> [Exercise aim]: Would you please copy each line of the data in which the string "site" occurs?

Front-end code change data:
********************
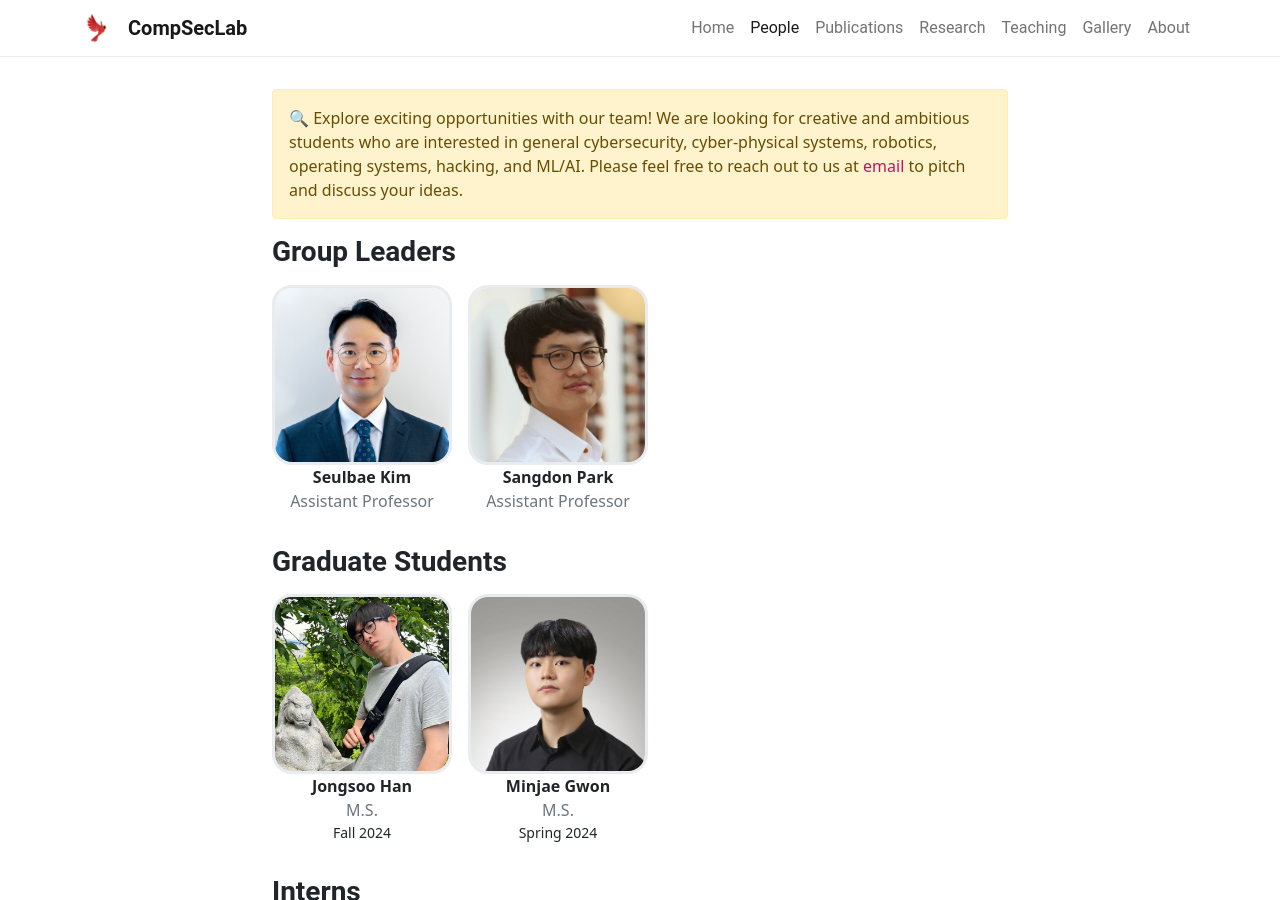
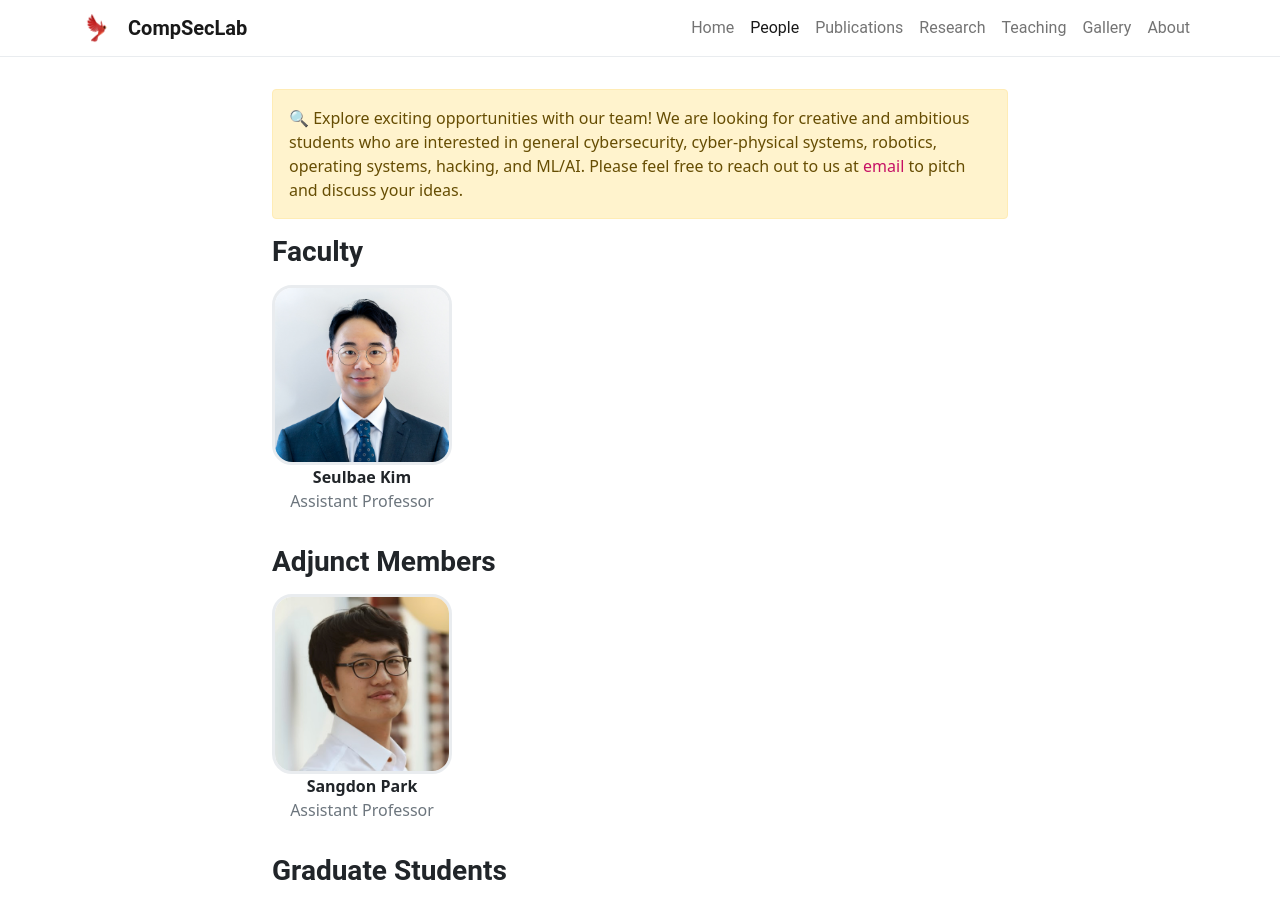
Before and after one commit to postech-compsec/postech-compsec.github.io, a Jekyll site: the page built from pages/people.md, in a window 1280 px wide and 900 px high. Built offline with Jekyll 4.4.1, drawn with Linux system fonts in a browser that asks for light colours; nearby versions of some CDN libraries.

Commit message:
sangdon->adjunct

```diff
--- a/_data/people.yml
+++ b/_data/people.yml
@@ -1,9 +1,10 @@
-Group Leaders:
+Faculty:
 - name: Seulbae Kim
   role: Assistant Professor
   image: assets/people/seulbae.jpg
   site: https://seulbae-security.github.io
 
+Adjunct Members:
 - name: Sangdon Park
   role: Assistant Professor
   image: assets/people/sangdon.jpg
```
Also changed, not shown: pages/teaching.md (+0 -3 lines).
********************
> [Written response]:
Before and after one commit to postech-compsec/postech-compsec.github.io, a Jekyll site: the page built from pages/people.md, in a window 1280 px wide and 900 px high. Built offline with Jekyll 4.4.1, drawn with Linux system fonts in a browser that asks for light colours; nearby versions of some CDN libraries.
   site: https://seulbae-security.github.io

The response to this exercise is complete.